== WHAT YOU SHOULD DO ==
Please repeat the data exactly. Any picture in it stays out.

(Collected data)

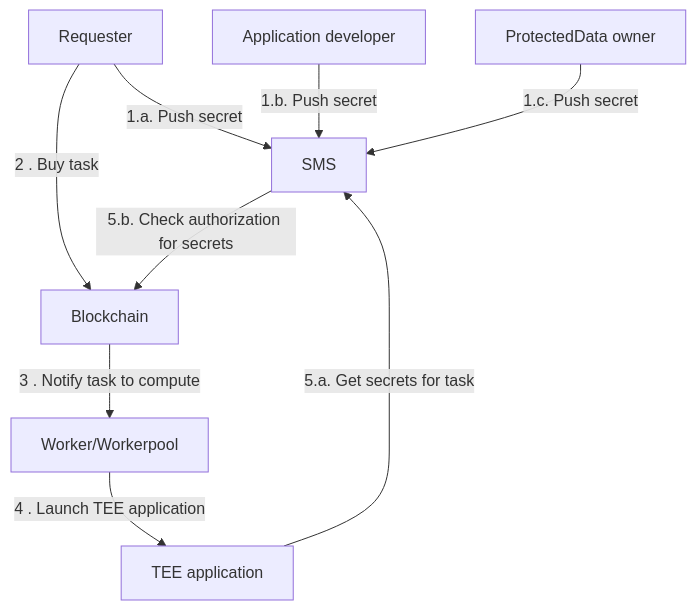
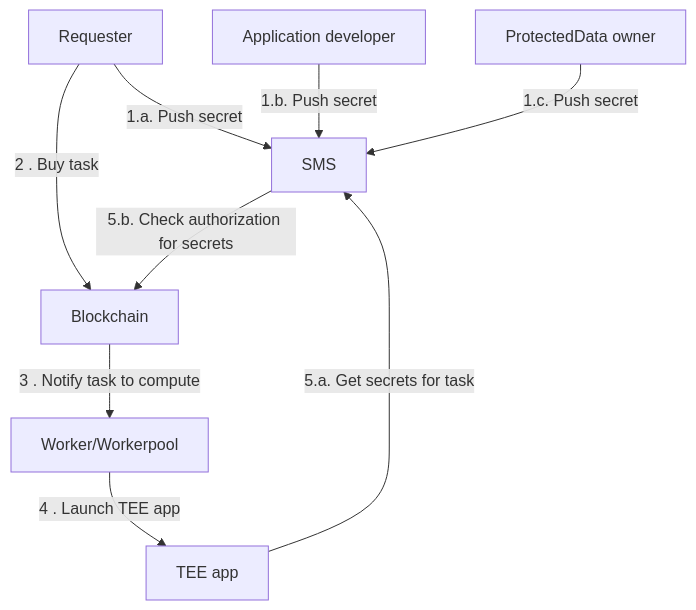
Before and after one commit to iExecBlockchainComputing/documentation: the diagram in src/guides/build-iapp/advanced/access-confidential-assets.md, drawn with Mermaid. The commit also changed other lines of this file and 39 other files, not shown here.

````diff
--- a/src/guides/build-iapp/advanced/access-confidential-assets.md
+++ b/src/guides/build-iapp/advanced/access-confidential-assets.md
@@ -49,11 +47,11 @@
 ```mermaid
 graph TD
     Req[Requester] -->|1.a. Push secret| SMS[SMS]
     AppDev[Application developer] -->|1.b. Push secret| SMS
     ProtectedDataOwn[ProtectedData owner] -->|1.c. Push secret| SMS
     Req --> |2 . Buy task| Chain
     Chain[Blockchain] --> |3 . Notify task to compute| Worker[Worker/Workerpool]
-    Worker --> |4 . Launch TEE application| iApp[TEE application]
+    Worker --> |4 . Launch TEE app| iApp[TEE app]
     iApp --> |5.a. Get secrets for task| SMS
     SMS --> |5.b. Check authorization for secrets| Chain
 ```
````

== RESPONSE TO THE EXERCISE ==
Before and after one commit to iExecBlockchainComputing/documentation: the diagram in src/guides/build-iapp/advanced/access-confidential-assets.md, drawn with Mermaid. The commit also changed other lines of this file and 39 other files, not shown here.

````diff
--- a/src/guides/build-iapp/advanced/access-confidential-assets.md
+++ b/src/guides/build-iapp/advanced/access-confidential-assets.md
@@ -49,11 +47,11 @@
 ```mermaid
 graph TD
     Req[Requester] -->|1.a. Push secret| SMS[SMS]
     AppDev[Application developer] -->|1.b. Push secret| SMS
     ProtectedDataOwn[ProtectedData owner] -->|1.c. Push secret| SMS
     Req --> |2 . Buy task| Chain
     Chain[Blockchain] --> |3 . Notify task to compute| Worker[Worker/Workerpool]
-    Worker --> |4 . Launch TEE application| iApp[TEE application]
+    Worker --> |4 . Launch TEE app| iApp[TEE app]
     iApp --> |5.a. Get secrets for task| SMS
     SMS --> |5.b. Check authorization for secrets| Chain
 ```
````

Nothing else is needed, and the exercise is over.